If a position such as ‘father’ of Canberra Rowing Club existed, it would automatically be allocated to Pat Davoren.
He was there in the first year of the club’s existence in 1964 at the East Basin. He was still there when it moved to Yarralumla in 1973. And he is still involved today.
“I joined in 1964 with a few mates from Canberra High,” Pat said. “In 1973 the club moved to the present location in Yarralumla. It was a derelict building. We raffled a car to get it up to scratch and moved our boats there in 1975.”
That formerly derelict shed has been home to Canberra Rowing Club since 1975 and has well and truly passed its use-by date.

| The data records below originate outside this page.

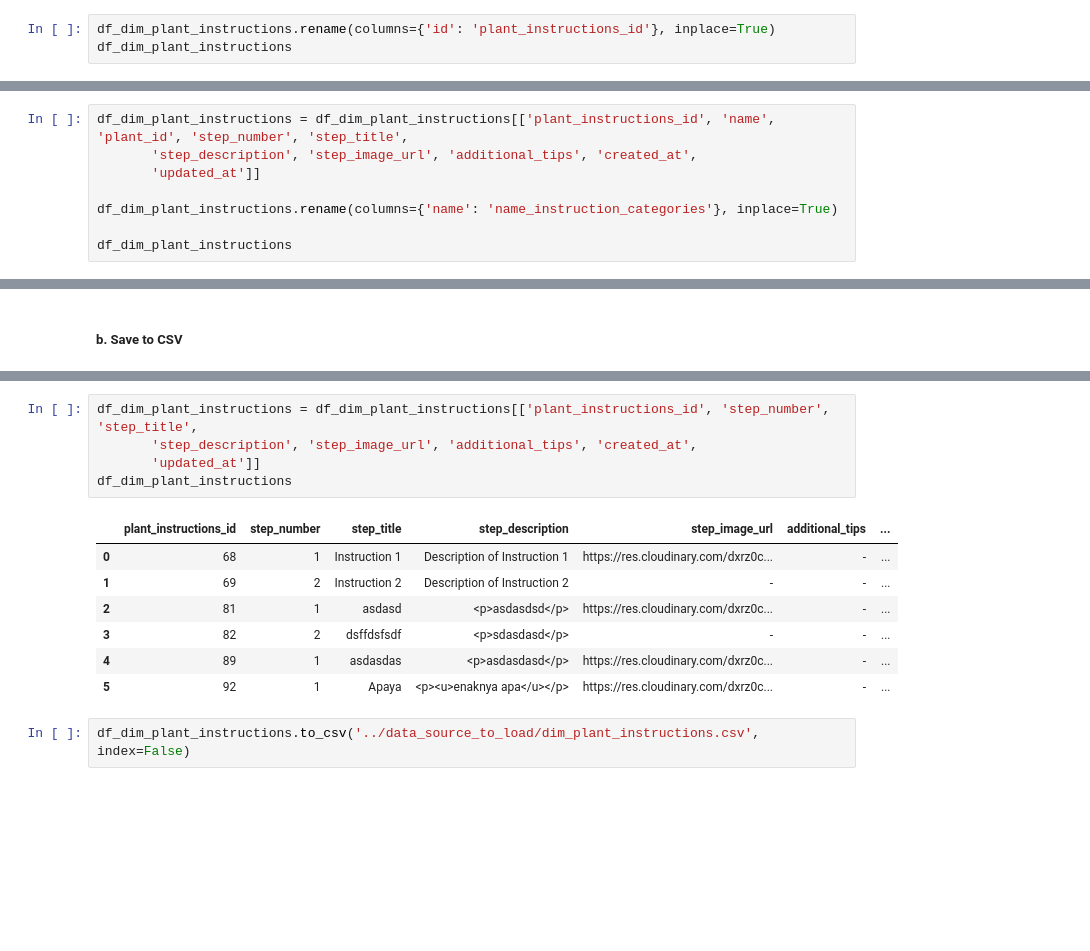
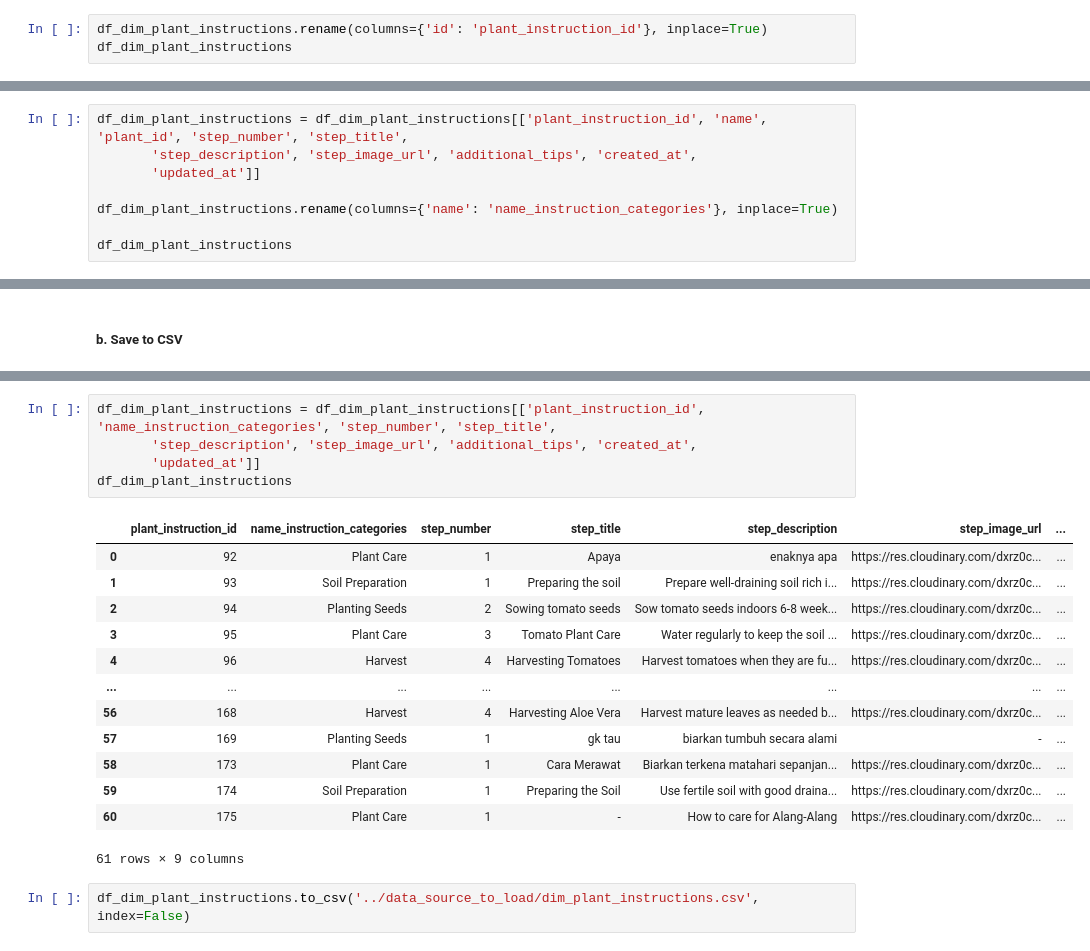
Before and after one commit to Plantopia-Alterra-Academy-Batch-6/de-capstone-km-alterra-batch-6, a Jupyter notebook: Main_Project/Pipeline_ETL.ipynb, the cells around one changed output, grey strips where cells are left out. Saved outputs shown, nothing was run; the diff lists cells and outputs as text; blank space fills up the shorter version.

```diff
--- a/Main_Project/Pipeline_ETL.ipynb
+++ b/Main_Project/Pipeline_ETL.ipynb
@@ -950,4 +1225,4 @@ df_dim_plant_instructions
 # %%
-df_dim_plant_instructions.rename(columns={'id': 'plant_instructions_id'}, inplace=True)
+df_dim_plant_instructions.rename(columns={'id': 'plant_instruction_id'}, inplace=True)
 df_dim_plant_instructions
 # %% [output]
@@ -981,7 +1262,7 @@ Index(['plant_instructions_id', 'plant_id', 'step_number', 'step_title',
        'image_url', 'created_at_category', 'updated_at_category'],
       dtype='object')
 # %%
-df_dim_plant_instructions = df_dim_plant_instructions[['plant_instructions_id', 'name', 'plant_id', 'step_number', 'step_title',
+df_dim_plant_instructions = df_dim_plant_instructions[['plant_instruction_id', 'name', 'plant_id', 'step_number', 'step_title',
        'step_description', 'step_image_url', 'additional_tips', 'created_at',
        'updated_at']]
 
@@ -1030,16 +1341,22 @@ df_fact_plants_data
 # %%
-df_dim_plant_instructions = df_dim_plant_instructions[['plant_instructions_id', 'step_number', 'step_title',
+df_dim_plant_instructions = df_dim_plant_instructions[['plant_instruction_id', 'name_instruction_categories', 'step_number', 'step_title',
        'step_description', 'step_image_url', 'additional_tips', 'created_at',
        'updated_at']]
 df_dim_plant_instructions
 # %% [output]
-|  | plant_instructions_id | step_number | step_title | step_description | step_image_url | additional_tips | ... |
-| 0 | 68 | 1 | Instruction 1 | Description of Instruction 1 | https://res.cloudinary.com/dxrz0c... | - | ... |
-| 1 | 69 | 2 | Instruction 2 | Description of Instruction 2 | - | - | ... |
-| 2 | 81 | 1 | asdasd | <p>asdasdsd</p> | https://res.cloudinary.com/dxrz0c... | - | ... |
-| 3 | 82 | 2 | dsffdsfsdf | <p>sdasdasd</p> | - | - | ... |
-| 4 | 89 | 1 | asdasdas | <p>asdasdasd</p> | https://res.cloudinary.com/dxrz0c... | - | ... |
-| 5 | 92 | 1 | Apaya | <p><u>enaknya apa</u></p> | https://res.cloudinary.com/dxrz0c... | - | ... |
+|  | plant_instruction_id | name_instruction_categories | step_number | step_title | step_description | step_image_url | ... |
+| 0 | 92 | Plant Care | 1 | Apaya | enaknya apa | https://res.cloudinary.com/dxrz0c... | ... |
+| 1 | 93 | Soil Preparation | 1 | Preparing the soil | Prepare well-draining soil rich i... | https://res.cloudinary.com/dxrz0c... | ... |
+| 2 | 94 | Planting Seeds | 2 | Sowing tomato seeds | Sow tomato seeds indoors 6-8 week... | https://res.cloudinary.com/dxrz0c... | ... |
+| 3 | 95 | Plant Care | 3 | Tomato Plant Care | Water regularly to keep the soil ... | https://res.cloudinary.com/dxrz0c... | ... |
+| 4 | 96 | Harvest | 4 | Harvesting Tomatoes | Harvest tomatoes when they are fu... | https://res.cloudinary.com/dxrz0c... | ... |
+| ... | ... | ... | ... | ... | ... | ... | ... |
+| 56 | 168 | Harvest | 4 | Harvesting Aloe Vera | Harvest mature leaves as needed b... | https://res.cloudinary.com/dxrz0c... | ... |
+| 57 | 169 | Planting Seeds | 1 | gk tau | biarkan tumbuh secara alami | - | ... |
+| 58 | 173 | Plant Care | 1 | Cara Merawat | Biarkan terkena matahari sepanjan... | https://res.cloudinary.com/dxrz0c... | ... |
+| 59 | 174 | Soil Preparation | 1 | Preparing the Soil | Use fertile soil with good draina... | https://res.cloudinary.com/dxrz0c... | ... |
+| 60 | 175 | Plant Care | 1 | - | How to care for Alang-Alang | https://res.cloudinary.com/dxrz0c... | ... |
+61 rows × 9 columns
 # %%
 df_dim_plant_instructions.to_csv('../data_source_to_load/dim_plant_instructions.csv', index=False)
 # %% [markdown]
```
Also changed, not shown: parts of 63 cells of this notebook, 43 other files.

Not that the facility impacted the club’s ability to produce and nurture champions as well as establishing itself in the pantheon of Australian rowing.
“We fostered a number of school rowing programs over the years, including Canberra Girls Grammar and Marist College,” Pat said.

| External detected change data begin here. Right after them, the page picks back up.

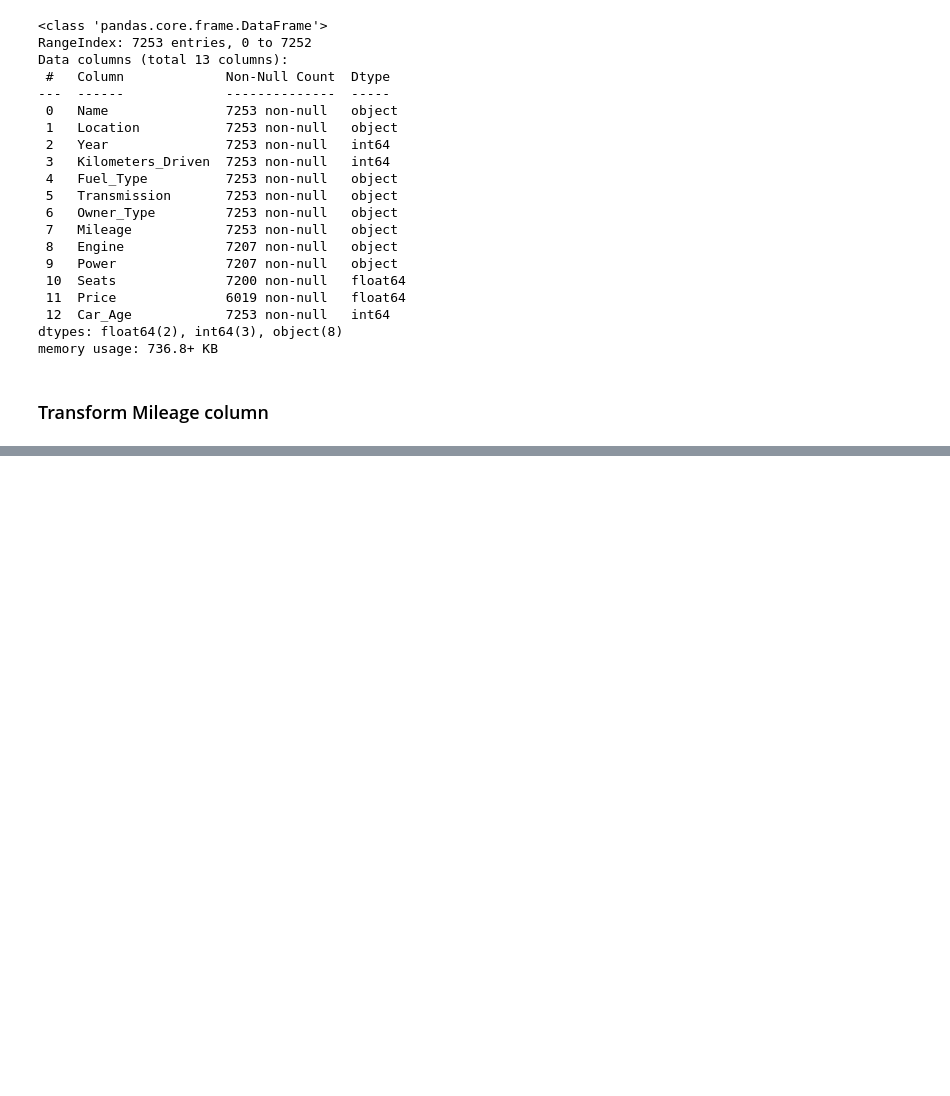
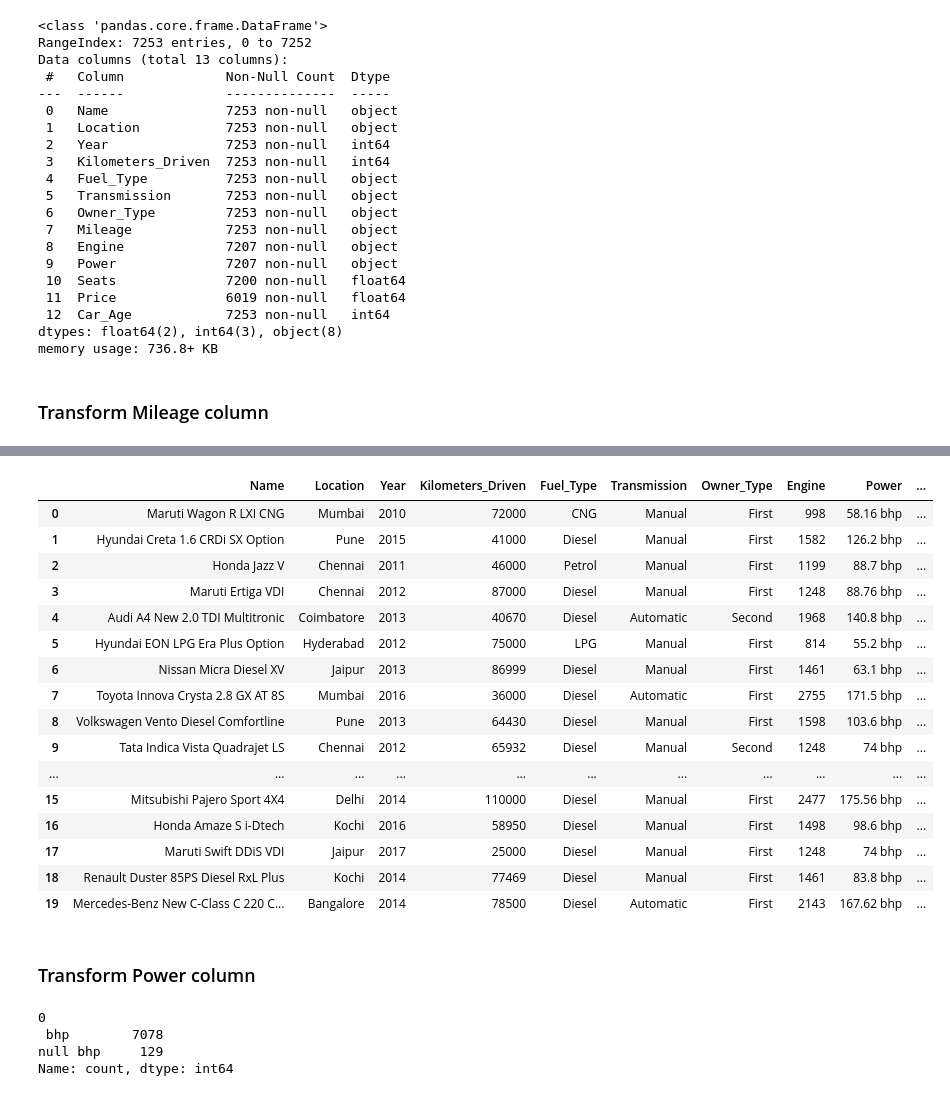
Before and after one commit to thuyluu9595/CMPE-255, a Jupyter notebook: Assignment01.ipynb, the cells around one changed output, grey strips where cells are left out. Saved outputs shown, nothing was run; the diff lists cells and outputs as text; code cells hidden in the pictures; blank space fills up the shorter version.

```diff
--- a/Assignment01.ipynb
+++ b/Assignment01.ipynb
@@ -151,0 +177,32 @@ df['Mileage_Value'] = df['Mileage'].str.extract(r'(\d+\.?\d*)').astype(float)
+# %%
+# Because there is only one unit in Engine column, unit conversion is not needed for Engine column
+df['Engine'] = df['Engine'].str.extract(r'(\d+\.?\d*)')[0]
+df['Engine'] = pd.to_numeric(df['Engine'], errors='coerce').astype('Int64')
+df.head(20)
+# %% [output]
+|  | Name | Location | Year | Kilometers_Driven | Fuel_Type | Transmission | Owner_Type | Engine | Power | ... |
+| 0 | Maruti Wagon R LXI CNG | Mumbai | 2010 | 72000 | CNG | Manual | First | 998 | 58.16 bhp | ... |
+| 1 | Hyundai Creta 1.6 CRDi SX Option | Pune | 2015 | 41000 | Diesel | Manual | First | 1582 | 126.2 bhp | ... |
+| 2 | Honda Jazz V | Chennai | 2011 | 46000 | Petrol | Manual | First | 1199 | 88.7 bhp | ... |
+| 3 | Maruti Ertiga VDI | Chennai | 2012 | 87000 | Diesel | Manual | First | 1248 | 88.76 bhp | ... |
+| 4 | Audi A4 New 2.0 TDI Multitronic | Coimbatore | 2013 | 40670 | Diesel | Automatic | Second | 1968 | 140.8 bhp | ... |
+| 5 | Hyundai EON LPG Era Plus Option | Hyderabad | 2012 | 75000 | LPG | Manual | First | 814 | 55.2 bhp | ... |
+| 6 | Nissan Micra Diesel XV | Jaipur | 2013 | 86999 | Diesel | Manual | First | 1461 | 63.1 bhp | ... |
+| 7 | Toyota Innova Crysta 2.8 GX AT 8S | Mumbai | 2016 | 36000 | Diesel | Automatic | First | 2755 | 171.5 bhp | ... |
+| 8 | Volkswagen Vento Diesel Comfortline | Pune | 2013 | 64430 | Diesel | Manual | First | 1598 | 103.6 bhp | ... |
+| 9 | Tata Indica Vista Quadrajet LS | Chennai | 2012 | 65932 | Diesel | Manual | Second | 1248 | 74 bhp | ... |
+| ... | ... | ... | ... | ... | ... | ... | ... | ... | ... | ... |
+| 15 | Mitsubishi Pajero Sport 4X4 | Delhi | 2014 | 110000 | Diesel | Manual | First | 2477 | 175.56 bhp | ... |
+| 16 | Honda Amaze S i-Dtech | Kochi | 2016 | 58950 | Diesel | Manual | First | 1498 | 98.6 bhp | ... |
+| 17 | Maruti Swift DDiS VDI | Jaipur | 2017 | 25000 | Diesel | Manual | First | 1248 | 74 bhp | ... |
+| 18 | Renault Duster 85PS Diesel RxL Plus | Kochi | 2014 | 77469 | Diesel | Manual | First | 1461 | 83.8 bhp | ... |
+| 19 | Mercedes-Benz New C-Class C 220 C... | Bangalore | 2014 | 78500 | Diesel | Automatic | First | 2143 | 167.62 bhp | ... |
+# %% [markdown]
+### Transform Power column
+# %%
+df['Power'].str.extract(r'(\D+)$')[0].value_counts()
+# %% [output]
+0
+ bhp        7078
+null bhp     129
+Name: count, dtype: int64
```
Also changed, not shown: parts of 8 cells of this notebook.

“We were chosen by the AIS (Australian Institute of Sport) to run the first talent identification camp in 1988/89, which identified future Olympic champion Megan Still and world champion Liz Moller.

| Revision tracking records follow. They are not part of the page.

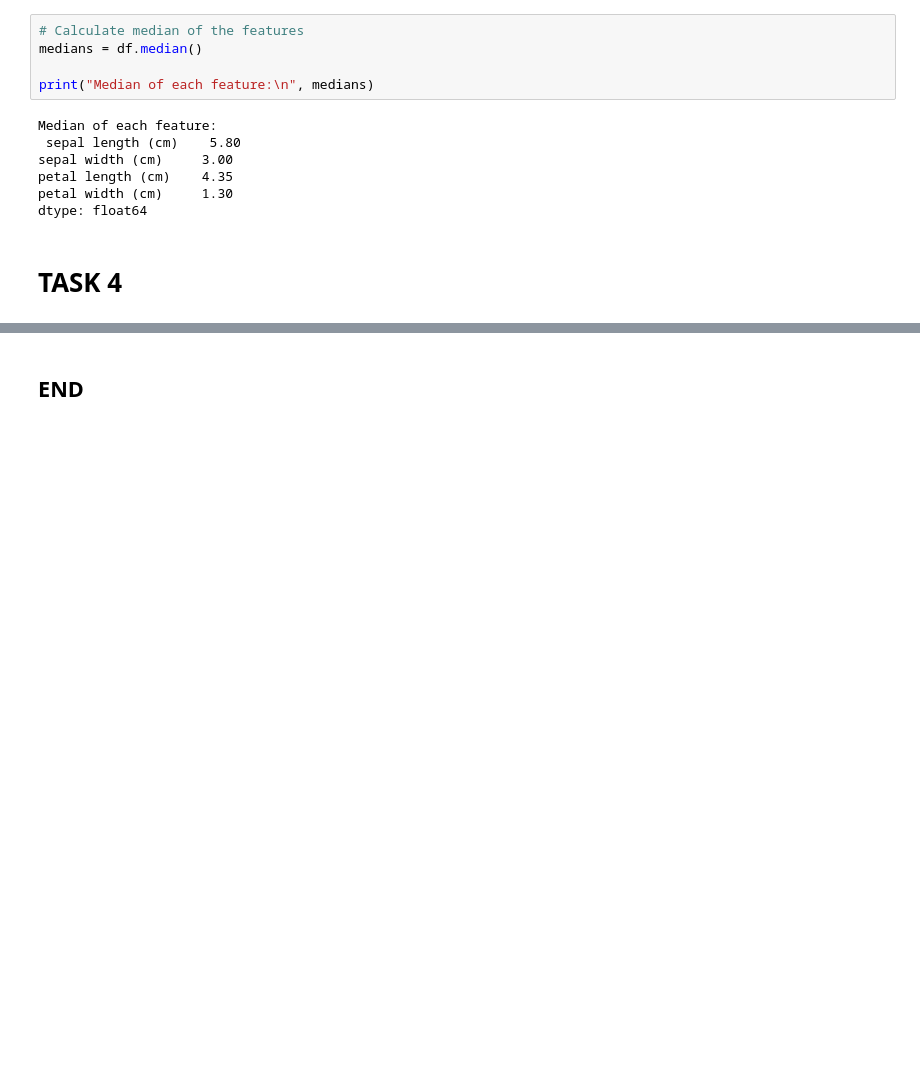
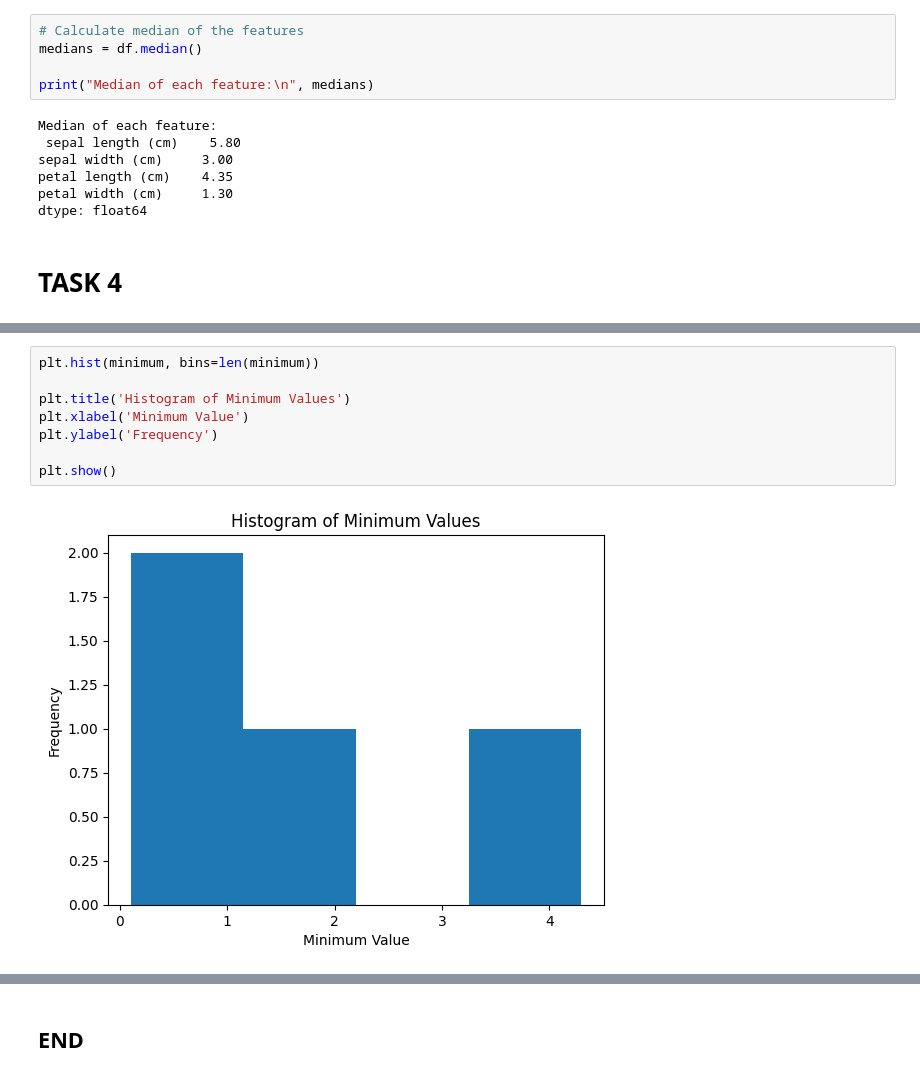
Before and after one commit to IgnacioRiboldi/principles_of_data_analytics, a Jupyter notebook: tasks.ipynb, the cells around one changed output, grey strips where cells are left out. Cells and saved outputs as stored; diff of their text form; blank space fills up the shorter version.

```diff
--- a/tasks.ipynb
+++ b/tasks.ipynb
@@ -142,0 +146,10 @@ AttributeError: module 'numpy' has no attribute 'range'
+# %%
+plt.hist(minimum, bins=len(minimum))
+
+plt.title('Histogram of Minimum Values')
+plt.xlabel('Minimum Value')
+plt.ylabel('Frequency')
+
+plt.show()
+# %% [output]
+[figure, added]
```
Also changed, not shown: parts of 4 cells of this notebook.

“Bruce Hick came to Canberra to be part of the AIS. When he wasn’t rowing with the national team, he was rowing with us.”
The need for a new facility to cater for a greater number of female rowers was identified many years ago.
“At one stage we only had male members and the boatshed didn’t properly cater for female rowers,” Pat said.
“The women’s toilet and shower area is about six square metres with one toilet, one shower and one hand basin for 80 rowers.”
The plan to build a new facility was put in place more than a decade ago. And fundraising – and plenty of it – was needed to generate the money.
“We raised money through our core business which is rowing,” Pat said.
“Fourteen years ago we developed a fundraising plan through corporate rowing where we recruited businesses and government departments where they paid a fee of about $4000 to be trained to row over a month before racing in a regatta.
“One year we had 11 crews that raised over $40,000. We supplied a coach, an assistant coach, a cox, a tinny and a boat.”
It proved to be the backbone of the club’s fundraising activities.
By 2023, through a range of fundraising initiatives, the club had raised about $1 million and was ‘shovel ready’.
It was exactly what the ACT Government was looking for and allocated Canberra Rowing Club $1.3 million in funding in the budget.
“We will need to borrow a little bit more,” Pat said. “If we can find a good contractor, it’s hoped we can start in March next year and be completed by September 2024.”
If any club in the ACT can have it built and ready in this timeframe, it’s Canberra Rowing Club.
Once built, it will be a testament to those who have spent countless hours on the water training more than 1000 corporate rowers.